**Exercise brief:** Print the records again, character for character.
────────────────────────────────────────
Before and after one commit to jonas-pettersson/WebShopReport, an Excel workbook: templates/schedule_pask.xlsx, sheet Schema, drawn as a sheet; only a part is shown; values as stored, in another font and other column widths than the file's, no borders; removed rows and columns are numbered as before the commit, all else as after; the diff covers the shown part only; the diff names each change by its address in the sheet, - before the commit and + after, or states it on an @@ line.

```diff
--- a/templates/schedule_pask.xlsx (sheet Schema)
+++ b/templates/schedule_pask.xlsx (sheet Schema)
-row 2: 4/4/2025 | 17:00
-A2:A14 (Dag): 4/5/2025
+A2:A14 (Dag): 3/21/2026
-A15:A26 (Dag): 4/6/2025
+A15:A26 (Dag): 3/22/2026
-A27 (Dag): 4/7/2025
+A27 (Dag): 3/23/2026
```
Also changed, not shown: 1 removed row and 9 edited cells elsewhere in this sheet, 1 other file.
────────────────────────────────────────
**Answer box:**
Before and after one commit to jonas-pettersson/WebShopReport, an Excel workbook: templates/schedule_pask.xlsx, sheet Schema, drawn as a sheet; only a part is shown; values as stored, in another font and other column widths than the file's, no borders; removed rows and columns are numbered as before the commit, all else as after; the diff covers the shown part only; the diff names each change by its address in the sheet, - before the commit and + after, or states it on an @@ line.

```diff
--- a/templates/schedule_pask.xlsx (sheet Schema)
+++ b/templates/schedule_pask.xlsx (sheet Schema)
-row 2: 4/4/2025 | 17:00
-A2:A14 (Dag): 4/5/2025
+A2:A14 (Dag): 3/21/2026
-A15:A26 (Dag): 4/6/2025
+A15:A26 (Dag): 3/22/2026
-A27 (Dag): 4/7/2025
+A27 (Dag): 3/23/2026
```
Also changed, not shown: 1 removed row and 9 edited cells elsewhere in this sheet, 1 other file.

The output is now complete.